The Armed Services Procurement Act of 1947 (ASPA), Federal Property and Administrative Services Act of 1949 (FPASA), and the Competition in Contracting Act (CICA) are the main laws under which federal government contracting takes place. The Federal Acquisition Regulation (FAR) also represents a basic uniform structure for executive branch contracting that is only superseded in certain cases by agency regulations. The goal of these regulations generally is to ensure full and open competition for contracting with the government.
Before actually filing a protest it is important to consider the costs and benefits of taking action. These concerns include the merit of the allegations, the ability of the protesting bidder to prove they are an interested party and that they suffered prejudice, possible adverse customer reactions, the monetary costs of engaging in a protest, and the likelihood of winning a protest.
Where is a Bid Protest Adjudicated?
Another important consideration for any contractor contemplating a bid protest is what venue to select. There are three main venues for all contractors, with additional options available for those parties involved with certain agencies or regarding certain types of contracts. The three main venues are: the Government Accountability Office (GAO), the soliciting government agency itself and the Court of Federal Claims.

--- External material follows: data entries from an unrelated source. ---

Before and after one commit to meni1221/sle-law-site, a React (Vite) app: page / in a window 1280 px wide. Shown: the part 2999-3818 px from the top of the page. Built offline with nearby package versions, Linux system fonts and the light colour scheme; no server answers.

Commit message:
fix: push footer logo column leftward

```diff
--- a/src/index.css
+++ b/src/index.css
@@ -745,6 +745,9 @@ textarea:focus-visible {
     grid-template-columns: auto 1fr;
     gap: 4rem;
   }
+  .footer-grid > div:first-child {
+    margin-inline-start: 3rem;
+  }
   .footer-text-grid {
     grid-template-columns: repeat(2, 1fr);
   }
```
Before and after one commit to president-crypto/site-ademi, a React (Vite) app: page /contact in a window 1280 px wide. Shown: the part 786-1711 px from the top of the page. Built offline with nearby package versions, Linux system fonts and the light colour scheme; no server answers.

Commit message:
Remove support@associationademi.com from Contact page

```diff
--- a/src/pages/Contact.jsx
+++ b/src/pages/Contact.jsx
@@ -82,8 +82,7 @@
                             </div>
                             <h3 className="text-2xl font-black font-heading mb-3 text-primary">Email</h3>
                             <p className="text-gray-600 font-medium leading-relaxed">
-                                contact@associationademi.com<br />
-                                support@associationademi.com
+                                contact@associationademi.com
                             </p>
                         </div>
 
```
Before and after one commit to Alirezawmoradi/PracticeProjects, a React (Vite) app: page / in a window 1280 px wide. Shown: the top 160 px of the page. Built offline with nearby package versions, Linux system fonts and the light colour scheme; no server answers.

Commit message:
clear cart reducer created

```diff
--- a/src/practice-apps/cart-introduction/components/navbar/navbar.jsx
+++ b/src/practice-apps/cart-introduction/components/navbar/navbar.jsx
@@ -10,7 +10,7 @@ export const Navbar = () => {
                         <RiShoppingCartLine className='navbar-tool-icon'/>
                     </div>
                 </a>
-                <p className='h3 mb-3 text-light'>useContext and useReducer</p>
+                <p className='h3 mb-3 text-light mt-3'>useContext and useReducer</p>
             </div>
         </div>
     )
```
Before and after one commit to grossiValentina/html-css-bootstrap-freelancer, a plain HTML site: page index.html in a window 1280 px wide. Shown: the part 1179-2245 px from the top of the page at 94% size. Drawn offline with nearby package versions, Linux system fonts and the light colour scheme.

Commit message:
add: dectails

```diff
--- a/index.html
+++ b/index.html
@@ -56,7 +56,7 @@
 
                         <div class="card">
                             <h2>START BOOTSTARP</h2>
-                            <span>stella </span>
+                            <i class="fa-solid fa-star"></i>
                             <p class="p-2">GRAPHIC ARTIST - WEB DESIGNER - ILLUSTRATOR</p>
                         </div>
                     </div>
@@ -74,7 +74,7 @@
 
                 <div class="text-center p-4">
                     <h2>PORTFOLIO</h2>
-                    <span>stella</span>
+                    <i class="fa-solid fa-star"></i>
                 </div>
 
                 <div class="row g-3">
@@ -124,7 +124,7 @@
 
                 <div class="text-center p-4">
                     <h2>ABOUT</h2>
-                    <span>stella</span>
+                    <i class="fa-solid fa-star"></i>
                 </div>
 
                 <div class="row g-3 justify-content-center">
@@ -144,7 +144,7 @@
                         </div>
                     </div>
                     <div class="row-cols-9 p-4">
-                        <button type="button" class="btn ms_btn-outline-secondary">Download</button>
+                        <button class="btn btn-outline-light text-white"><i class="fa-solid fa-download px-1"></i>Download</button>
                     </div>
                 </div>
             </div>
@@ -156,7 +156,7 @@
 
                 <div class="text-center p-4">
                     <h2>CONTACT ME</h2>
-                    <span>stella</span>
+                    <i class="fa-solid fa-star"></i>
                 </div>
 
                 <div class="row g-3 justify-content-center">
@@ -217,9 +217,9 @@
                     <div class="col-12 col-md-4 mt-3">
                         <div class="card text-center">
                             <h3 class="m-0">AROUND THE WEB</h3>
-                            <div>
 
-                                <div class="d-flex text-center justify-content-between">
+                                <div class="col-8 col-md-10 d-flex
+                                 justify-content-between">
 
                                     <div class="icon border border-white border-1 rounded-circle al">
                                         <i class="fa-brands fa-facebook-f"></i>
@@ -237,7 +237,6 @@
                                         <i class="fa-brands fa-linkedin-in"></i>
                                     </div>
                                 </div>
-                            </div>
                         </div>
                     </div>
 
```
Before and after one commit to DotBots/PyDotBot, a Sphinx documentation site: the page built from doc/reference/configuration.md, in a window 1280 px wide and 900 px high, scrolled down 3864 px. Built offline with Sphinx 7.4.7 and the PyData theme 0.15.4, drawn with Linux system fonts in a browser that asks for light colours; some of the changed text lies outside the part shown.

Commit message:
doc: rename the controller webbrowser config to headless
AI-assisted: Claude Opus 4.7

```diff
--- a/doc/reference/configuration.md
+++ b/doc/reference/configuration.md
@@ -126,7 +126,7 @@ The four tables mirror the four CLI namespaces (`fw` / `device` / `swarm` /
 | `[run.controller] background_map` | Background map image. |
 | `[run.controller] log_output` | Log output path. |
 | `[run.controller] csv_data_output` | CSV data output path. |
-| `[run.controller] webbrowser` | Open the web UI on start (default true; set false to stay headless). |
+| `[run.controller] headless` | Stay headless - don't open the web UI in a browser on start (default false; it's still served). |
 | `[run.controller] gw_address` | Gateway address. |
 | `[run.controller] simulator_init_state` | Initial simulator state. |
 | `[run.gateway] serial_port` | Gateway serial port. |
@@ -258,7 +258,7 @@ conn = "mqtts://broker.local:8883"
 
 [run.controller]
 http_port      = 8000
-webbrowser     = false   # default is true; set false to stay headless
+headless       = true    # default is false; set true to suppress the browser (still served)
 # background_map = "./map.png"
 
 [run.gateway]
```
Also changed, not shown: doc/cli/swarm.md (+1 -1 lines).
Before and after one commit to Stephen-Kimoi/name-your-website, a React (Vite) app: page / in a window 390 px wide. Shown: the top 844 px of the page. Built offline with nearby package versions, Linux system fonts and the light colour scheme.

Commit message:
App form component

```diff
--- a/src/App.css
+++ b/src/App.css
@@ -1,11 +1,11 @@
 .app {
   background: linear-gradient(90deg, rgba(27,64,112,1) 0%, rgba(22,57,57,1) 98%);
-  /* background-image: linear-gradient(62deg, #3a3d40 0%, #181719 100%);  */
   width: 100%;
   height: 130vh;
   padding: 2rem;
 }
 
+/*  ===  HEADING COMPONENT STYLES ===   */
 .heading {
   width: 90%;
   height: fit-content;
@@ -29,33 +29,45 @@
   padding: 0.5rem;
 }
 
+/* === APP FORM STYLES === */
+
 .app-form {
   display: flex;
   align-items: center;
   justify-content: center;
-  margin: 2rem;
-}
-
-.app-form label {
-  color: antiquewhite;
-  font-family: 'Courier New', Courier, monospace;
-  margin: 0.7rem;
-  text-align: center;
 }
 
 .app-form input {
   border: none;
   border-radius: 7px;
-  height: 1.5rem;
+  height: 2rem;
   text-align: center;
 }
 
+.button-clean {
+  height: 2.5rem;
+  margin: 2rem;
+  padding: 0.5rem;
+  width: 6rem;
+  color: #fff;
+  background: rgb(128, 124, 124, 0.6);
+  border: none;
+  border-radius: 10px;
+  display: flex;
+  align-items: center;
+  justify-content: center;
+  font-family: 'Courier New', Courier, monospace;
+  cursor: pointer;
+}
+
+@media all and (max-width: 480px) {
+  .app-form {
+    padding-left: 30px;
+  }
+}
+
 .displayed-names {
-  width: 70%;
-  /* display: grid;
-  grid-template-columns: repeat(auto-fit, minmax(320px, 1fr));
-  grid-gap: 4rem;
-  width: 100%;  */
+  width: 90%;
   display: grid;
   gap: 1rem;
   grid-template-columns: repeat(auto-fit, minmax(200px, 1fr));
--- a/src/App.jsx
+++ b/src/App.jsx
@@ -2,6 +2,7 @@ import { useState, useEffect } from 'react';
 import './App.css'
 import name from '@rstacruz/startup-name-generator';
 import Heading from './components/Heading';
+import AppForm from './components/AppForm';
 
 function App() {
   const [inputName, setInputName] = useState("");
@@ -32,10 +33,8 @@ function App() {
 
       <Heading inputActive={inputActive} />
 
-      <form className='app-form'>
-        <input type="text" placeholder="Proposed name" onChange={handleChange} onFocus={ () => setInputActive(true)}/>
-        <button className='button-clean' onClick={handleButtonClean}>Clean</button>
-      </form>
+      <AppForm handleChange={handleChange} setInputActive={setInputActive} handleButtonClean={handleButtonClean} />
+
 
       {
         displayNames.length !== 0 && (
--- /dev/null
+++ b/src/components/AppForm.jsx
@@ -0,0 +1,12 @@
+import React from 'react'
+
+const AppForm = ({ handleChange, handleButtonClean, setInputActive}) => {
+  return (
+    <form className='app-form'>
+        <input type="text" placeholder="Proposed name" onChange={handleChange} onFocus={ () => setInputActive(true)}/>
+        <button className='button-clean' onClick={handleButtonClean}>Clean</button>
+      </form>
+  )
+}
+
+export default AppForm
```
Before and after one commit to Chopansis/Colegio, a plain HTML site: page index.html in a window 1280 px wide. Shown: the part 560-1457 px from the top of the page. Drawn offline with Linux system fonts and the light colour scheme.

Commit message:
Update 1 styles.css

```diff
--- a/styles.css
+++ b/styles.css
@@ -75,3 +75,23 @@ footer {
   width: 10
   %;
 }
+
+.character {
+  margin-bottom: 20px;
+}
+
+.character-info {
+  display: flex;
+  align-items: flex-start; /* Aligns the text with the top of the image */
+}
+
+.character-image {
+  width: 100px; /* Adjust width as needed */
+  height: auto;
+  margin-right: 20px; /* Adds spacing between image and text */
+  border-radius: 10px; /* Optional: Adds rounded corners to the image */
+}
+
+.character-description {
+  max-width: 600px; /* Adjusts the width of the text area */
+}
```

The best alternative is filing a protest with the GAO. This is the best venue in most circumstances, as they have specialized experience in handling government contracts and bid protests. The GAO’s jurisdiction has recently been expanded to include TSA procurements, and task and delivery contracts worth in excess of $10 Million dollars. One disadvantage is the protective order that keeps all except outside counsel and experts from knowing the details of the protest. This means that unless you are filing a pre-award protest you are almost required to have an attorney to be successful. Decisions at the GAO level are characterized as recommendations, since the GAO is an arm of the legislative branch. Therefore, agencies are not bound by a GAO opinion, but they will usually abide by the GAO’s guidance.
Another protest venue is to make a bid protest at the agency level. This is the cheapest available alternative, and may be best if the bid protestor is leery of souring their relationship with the government agency in question. These types of protest are most common pre-award, and generally have a slim chance of success. Filing a protest with the agency also comes with the risk of missing important deadlines if you decide to file with the GAO later.
The final choice for contractors is the Court of Federal Claims. Typically this option is used when the contracting agency overrides the automatic stay put in place during the GAO process, or if GAO or agency-level deadlines have passed. This process generally is the most expensive, although the decisions are binding.
What is Being Protested?
Bid protests can be broken down into two categories: pre-award and post-award. Pre-award protests must be filed before the proposals are received by the agency, though it is recommended that a proposal still be submitted to preserve a contractor’s standing in the matter for any future contentions. Following the lodging of a protest of this kind, the government agency is prevented from awarding the contract until the matter is resolved, with few exceptions. Some common reasons for filing such a protest are that the solicitation is unduly restrictive and overstates agency needs, the requirements and terms are ambiguous, or the requirements unnecessarily favor one offeror over the others.
Post-award protests must be filed within ten days of either the receipt of award notification or the debriefing date. After a protest such as this one is filed, the government agency must immediately suspend contract performance. Some common reasons for filing such a protest include deviation from stated evaluation criteria, relaxation of solicitation requirements, lack of meaningful discussions or unequal discussions, arbitrary technical/price/past performance evaluations, or organizational conflicts of interest.